Study material: Begin

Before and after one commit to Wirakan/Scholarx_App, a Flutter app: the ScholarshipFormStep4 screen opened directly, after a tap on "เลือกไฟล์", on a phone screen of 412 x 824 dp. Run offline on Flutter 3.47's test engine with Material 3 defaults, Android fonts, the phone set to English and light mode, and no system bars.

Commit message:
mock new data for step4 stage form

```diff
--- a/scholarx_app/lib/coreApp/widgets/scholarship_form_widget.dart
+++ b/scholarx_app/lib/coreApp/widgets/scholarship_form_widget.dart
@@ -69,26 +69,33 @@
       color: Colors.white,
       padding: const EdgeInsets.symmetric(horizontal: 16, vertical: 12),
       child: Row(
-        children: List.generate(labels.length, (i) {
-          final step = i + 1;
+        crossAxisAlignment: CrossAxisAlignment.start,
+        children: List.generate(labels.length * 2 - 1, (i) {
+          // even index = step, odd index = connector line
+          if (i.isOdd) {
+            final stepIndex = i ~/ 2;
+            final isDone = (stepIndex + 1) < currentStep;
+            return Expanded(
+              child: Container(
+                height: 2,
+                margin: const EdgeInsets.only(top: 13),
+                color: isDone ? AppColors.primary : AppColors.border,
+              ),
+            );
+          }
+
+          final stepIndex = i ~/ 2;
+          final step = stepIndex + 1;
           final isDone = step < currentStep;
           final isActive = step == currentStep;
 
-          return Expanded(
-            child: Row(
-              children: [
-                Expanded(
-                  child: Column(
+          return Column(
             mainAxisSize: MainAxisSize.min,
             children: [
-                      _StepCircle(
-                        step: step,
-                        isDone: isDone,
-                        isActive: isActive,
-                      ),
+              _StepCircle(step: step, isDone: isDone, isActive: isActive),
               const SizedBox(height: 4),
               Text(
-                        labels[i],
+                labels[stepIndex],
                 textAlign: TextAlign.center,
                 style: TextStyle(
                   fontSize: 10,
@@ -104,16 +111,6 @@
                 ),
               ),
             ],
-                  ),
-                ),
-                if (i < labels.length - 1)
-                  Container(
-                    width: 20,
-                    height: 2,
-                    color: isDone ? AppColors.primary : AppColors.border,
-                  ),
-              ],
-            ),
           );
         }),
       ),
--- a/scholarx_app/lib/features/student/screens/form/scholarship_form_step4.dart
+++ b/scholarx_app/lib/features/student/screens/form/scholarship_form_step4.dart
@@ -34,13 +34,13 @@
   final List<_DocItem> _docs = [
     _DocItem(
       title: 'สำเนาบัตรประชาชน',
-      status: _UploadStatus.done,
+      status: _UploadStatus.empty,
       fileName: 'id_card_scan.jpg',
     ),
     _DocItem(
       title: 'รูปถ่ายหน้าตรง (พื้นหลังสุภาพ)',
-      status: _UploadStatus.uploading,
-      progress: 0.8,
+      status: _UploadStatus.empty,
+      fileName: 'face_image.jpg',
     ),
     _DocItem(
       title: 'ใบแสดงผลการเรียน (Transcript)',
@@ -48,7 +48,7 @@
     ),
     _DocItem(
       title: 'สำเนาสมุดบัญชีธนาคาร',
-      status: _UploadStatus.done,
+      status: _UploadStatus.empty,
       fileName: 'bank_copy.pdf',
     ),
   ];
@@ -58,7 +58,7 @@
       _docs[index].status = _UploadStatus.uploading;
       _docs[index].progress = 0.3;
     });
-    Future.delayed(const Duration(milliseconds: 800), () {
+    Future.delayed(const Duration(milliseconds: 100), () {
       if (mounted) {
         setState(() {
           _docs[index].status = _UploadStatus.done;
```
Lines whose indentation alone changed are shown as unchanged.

Study material: End

Write the entries out again verbatim, every one of them.

Before and after one commit to Wirakan/Scholarx_App, a Flutter app: the ScholarshipFormStep4 screen opened directly, after a tap on "เลือกไฟล์", on a phone screen of 412 x 824 dp. Run offline on Flutter 3.47's test engine with Material 3 defaults, Android fonts, the phone set to English and light mode, and no system bars.

Commit message:
mock new data for step4 stage form

```diff
--- a/scholarx_app/lib/coreApp/widgets/scholarship_form_widget.dart
+++ b/scholarx_app/lib/coreApp/widgets/scholarship_form_widget.dart
@@ -69,26 +69,33 @@
       color: Colors.white,
       padding: const EdgeInsets.symmetric(horizontal: 16, vertical: 12),
       child: Row(
-        children: List.generate(labels.length, (i) {
-          final step = i + 1;
+        crossAxisAlignment: CrossAxisAlignment.start,
+        children: List.generate(labels.length * 2 - 1, (i) {
+          // even index = step, odd index = connector line
+          if (i.isOdd) {
+            final stepIndex = i ~/ 2;
+            final isDone = (stepIndex + 1) < currentStep;
+            return Expanded(
+              child: Container(
+                height: 2,
+                margin: const EdgeInsets.only(top: 13),
+                color: isDone ? AppColors.primary : AppColors.border,
+              ),
+            );
+          }
+
+          final stepIndex = i ~/ 2;
+          final step = stepIndex + 1;
           final isDone = step < currentStep;
           final isActive = step == currentStep;
 
-          return Expanded(
-            child: Row(
-              children: [
-                Expanded(
-                  child: Column(
+          return Column(
             mainAxisSize: MainAxisSize.min,
             children: [
-                      _StepCircle(
-                        step: step,
-                        isDone: isDone,
-                        isActive: isActive,
-                      ),
+              _StepCircle(step: step, isDone: isDone, isActive: isActive),
               const SizedBox(height: 4),
               Text(
-                        labels[i],
+                labels[stepIndex],
                 textAlign: TextAlign.center,
                 style: TextStyle(
                   fontSize: 10,
@@ -104,16 +111,6 @@
                 ),
               ),
             ],
-                  ),
-                ),
-                if (i < labels.length - 1)
-                  Container(
-                    width: 20,
-                    height: 2,
-                    color: isDone ? AppColors.primary : AppColors.border,
-                  ),
-              ],
-            ),
           );
         }),
       ),
--- a/scholarx_app/lib/features/student/screens/form/scholarship_form_step4.dart
+++ b/scholarx_app/lib/features/student/screens/form/scholarship_form_step4.dart
@@ -34,13 +34,13 @@
   final List<_DocItem> _docs = [
     _DocItem(
       title: 'สำเนาบัตรประชาชน',
-      status: _UploadStatus.done,
+      status: _UploadStatus.empty,
       fileName: 'id_card_scan.jpg',
     ),
     _DocItem(
       title: 'รูปถ่ายหน้าตรง (พื้นหลังสุภาพ)',
-      status: _UploadStatus.uploading,
-      progress: 0.8,
+      status: _UploadStatus.empty,
+      fileName: 'face_image.jpg',
     ),
     _DocItem(
       title: 'ใบแสดงผลการเรียน (Transcript)',
@@ -48,7 +48,7 @@
     ),
     _DocItem(
       title: 'สำเนาสมุดบัญชีธนาคาร',
-      status: _UploadStatus.done,
+      status: _UploadStatus.empty,
       fileName: 'bank_copy.pdf',
     ),
   ];
@@ -58,7 +58,7 @@
       _docs[index].status = _UploadStatus.uploading;
       _docs[index].progress = 0.3;
     });
-    Future.delayed(const Duration(milliseconds: 800), () {
+    Future.delayed(const Duration(milliseconds: 100), () {
       if (mounted) {
         setState(() {
           _docs[index].status = _UploadStatus.done;
```
Lines whose indentation alone changed are shown as unchanged.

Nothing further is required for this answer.